The tuba and euphonium both are resonant tubes of metal, and as such can be used to perform a variety of percussion sounds. This includes the use of implements to hit the instrument, using the fingers and hands to strike the instrument, and applying rhythmic gestures to the valves and tuning slides. The tuba and euphonium both can be struck in different locations to create different sounds; hitting the rim of the bell creates a loud sound that is not relative to the amount of effort required, while striking the bottom bow creates a dull thud (since it is deadened where it rests against the performer’s body). This is a more viable option with the tuba, given its larger size compared to the euphonium, but the fundamentals of the technique are the same across both classifications of instruments.
The valves can be alternated in a rhythmic fashion, similar in concept to the key clicks on a saxophone or flute. This technique is more viable with the piston valve, as its increased mass and throw create a larger variety of sounds than the rotor. In a similar fashion, the slides can be pushed or pulled in rhythm, but this is not an effective technique. It is available to the intrepid composer, nonetheless.

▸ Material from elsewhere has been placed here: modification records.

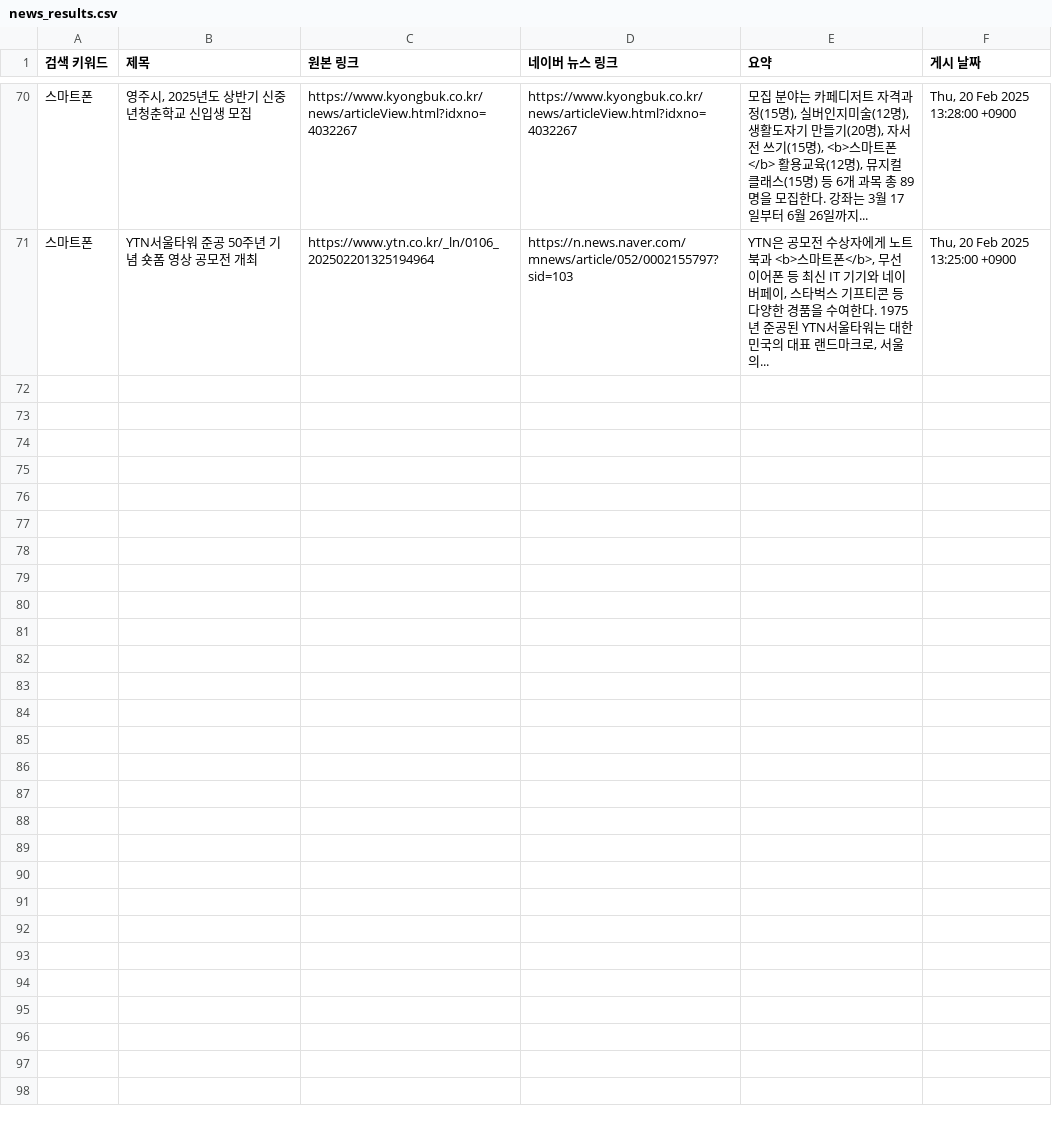
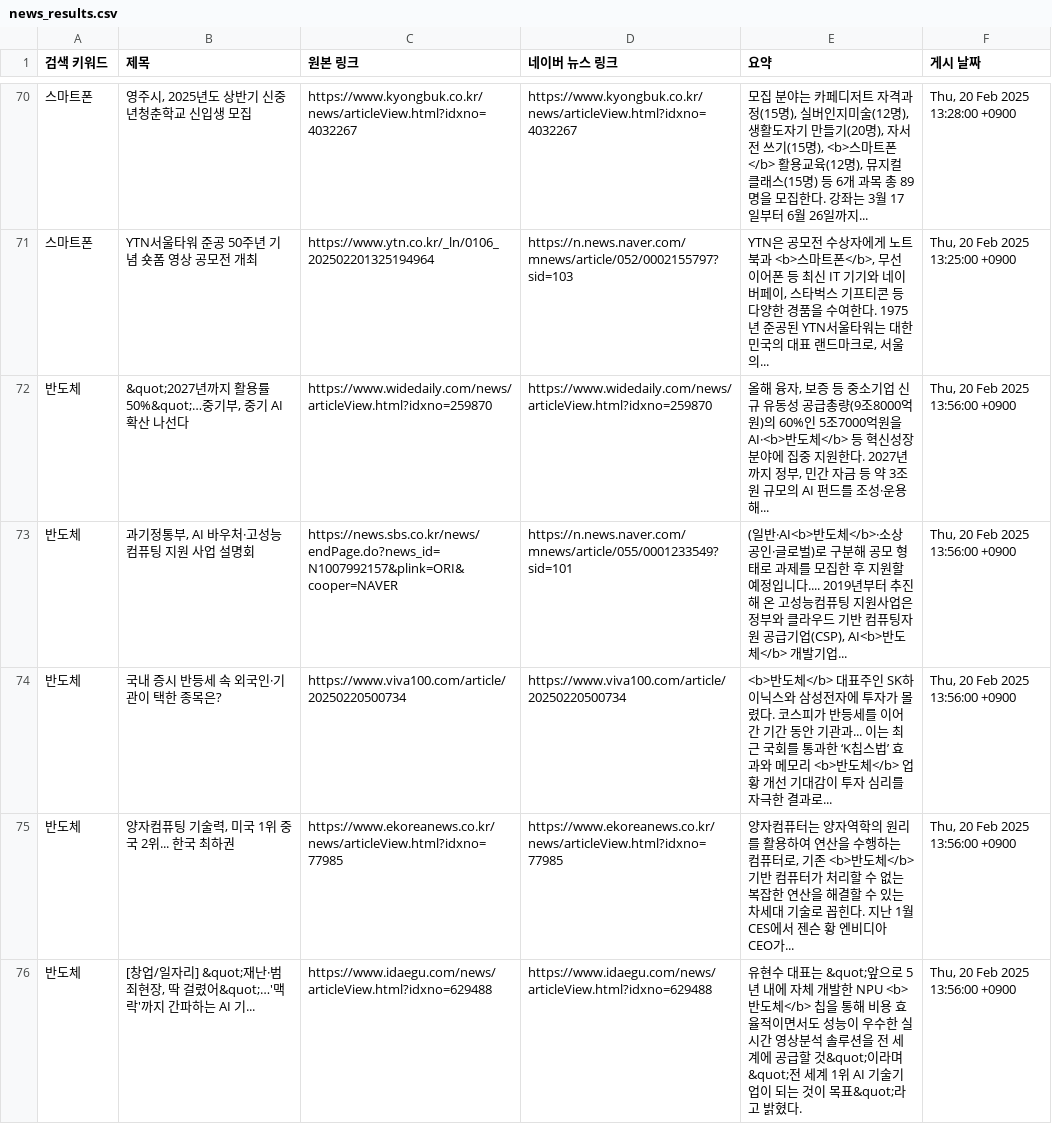
Before and after one commit to kjs928/HARMAN_Python_Project, a CSV file: news_results.csv, drawn as a sheet; only a part is shown, gaps mark what is left out; the diff covers the shown part only.

```diff
--- a/news_results.csv
+++ b/news_results.csv
@@ -71 +71,6 @@
 스마트폰,YTN서울타워 준공 50주년 기념 숏폼 영상 공모전 개최,https://www.ytn.co.kr/_ln/0106_202502201325194964,https://n.news.naver.com/mnews/article/052/0002155797?sid=103,"YTN은 공모전 수상자에게 노트북과 <b>스마트폰</b>, 무선 이어폰 등 최신 IT 기기와 네이버페이, 스타벅스 기프티콘 등 다양한 경품을 수여한다. 1975년 준공된 YTN서울타워는 대한민국의 대표 랜드마크로, 서울의... ","Thu, 20 Feb 2025 13:25:00 +0900"
+반도체,"&quot;2027년까지 활용률 50%&quot;…중기부, 중기 AI 확산 나선다",https://www.widedaily.com/news/articleView.html?idxno=259870,https://www.widedaily.com/news/articleView.html?idxno=259870,"올해 융자, 보증 등 중소기업 신규 유동성 공급총량(9조8000억원)의 60%인 5조7000억원을 AI·<b>반도체</b> 등 혁신성장 분야에 집중 지원한다. 2027년까지 정부, 민간 자금 등 약 3조원 규모의 AI 펀드를 조성·운용해... ","Thu, 20 Feb 2025 13:56:00 +0900"
+반도체,"과기정통부, AI 바우처·고성능컴퓨팅 지원 사업 설명회",https://news.sbs.co.kr/news/endPage.do?news_id=N1007992157&plink=ORI&cooper=NAVER,https://n.news.naver.com/mnews/article/055/0001233549?sid=101,"(일반·AI<b>반도체</b>·소상공인·글로벌)로 구분해 공모 형태로 과제를 모집한 후 지원할 예정입니다.... 2019년부터 추진해 온 고성능컴퓨팅 지원사업은 정부와 클라우드 기반 컴퓨팅자원 공급기업(CSP), AI<b>반도체</b> 개발기업... ","Thu, 20 Feb 2025 13:56:00 +0900"
+반도체,국내 증시 반등세 속 외국인·기관이 택한 종목은?,https://www.viva100.com/article/20250220500734,https://www.viva100.com/article/20250220500734,<b>반도체</b> 대표주인 SK하이닉스와 삼성전자에 투자가 몰렸다. 코스피가 반등세를 이어간 기간 동안 기관과... 이는 최근 국회를 통과한 ‘K칩스법’ 효과와 메모리 <b>반도체</b> 업황 개선 기대감이 투자 심리를 자극한 결과로... ,"Thu, 20 Feb 2025 13:56:00 +0900"
+반도체,"양자컴퓨팅 기술력, 미국 1위 중국 2위... 한국 최하권",https://www.ekoreanews.co.kr/news/articleView.html?idxno=77985,https://www.ekoreanews.co.kr/news/articleView.html?idxno=77985,"양자컴퓨터는 양자역학의 원리를 활용하여 연산을 수행하는 컴퓨터로, 기존 <b>반도체</b> 기반 컴퓨터가 처리할 수 없는 복잡한 연산을 해결할 수 있는 차세대 기술로 꼽힌다. 지난 1월 CES에서 젠슨 황 엔비디아 CEO가... ","Thu, 20 Feb 2025 13:56:00 +0900"
+반도체,"[창업/일자리] &quot;재난·범죄현장, 딱 걸렸어&quot;…'맥락'까지 간파하는 AI 기...",https://www.idaegu.com/news/articleView.html?idxno=629488,https://www.idaegu.com/news/articleView.html?idxno=629488,유현수 대표는 &quot;앞으로 5년 내에 자체 개발한 NPU <b>반도체</b> 칩을 통해 비용 효율적이면서도 성능이 우수한 실시간 영상분석 솔루션을 전 세계에 공급할 것&quot;이라며 &quot;전 세계 1위 AI 기술기업이 되는 것이 목표&quot;라고 밝혔다.,"Thu, 20 Feb 2025 13:56:00 +0900"
```
Also changed, not shown: 5 added rows elsewhere in this file.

The performer can also make a sudden squeaking sound by placing their palm flat against the bell or other appreciably flat portion of the instrument, and quickly pulling the hand down. This can be an inconsistent technique, however, and may also be painful to some performers.
The number one rule of this technique is to never require the performer to do something that may feasibly damage the instrument. Some performers (such as the author of this guide) may be fine with creating a few tiny dents in the instrument while learning a work, but the majority of professional-level performers will find such small damage to be enough to cease the performance of the work. A few ways to prevent such damage is to use implements that have been wrapped in a soft material like foam or cloth, or to utilize spots like the bell rim that create loud sounds without damaging strength.
The use of the valves as a rhythmic sound-making device likewise can cause damage to the instrument. If done with enough force or improperly, this technique can seriously damage the components of both piston and rotary valves. It is still a viable technique, provided that proper care is taken to ensure that the demands of the composition don’t necessitate the kind of damaging gestures described above.
This technique is outside of the usual body of technical work that a tubist/euphonist learns to do on their instrument, and as such may be seen a very advanced technique. For those not specifically trained as new music specialists, it can be difficult to coordinate both the performance of the tuba/euphonium and the ancillary rhythmic activities. As such, caution is advised when utilizing this technique extensively.
This technique is best handled with the use of typical contemporary rhythmic notation. This may be applied to the traditional staff within the score or written on a separate staff or graphic score component. Additionally, the use of clear, precise text prompts to tell the performer what techniques to use is highly suggested. The provided example demonstrates two different kinds of rhythmic notation, both of which are suited for their respective techniques (bell and valve notation). It is also possible to notate these techniques with an alternate notehead, especially when mixed with standard notation. When utilized on its own and separate from buzzed materials (as in the example), common noteheads will suffice.
Intermediate to Professional
Works to consider (bolded titles are particularly representative examples of this technique)
Jonah and the Whale – Garth Knox
Tabula 51 – Kari Besharse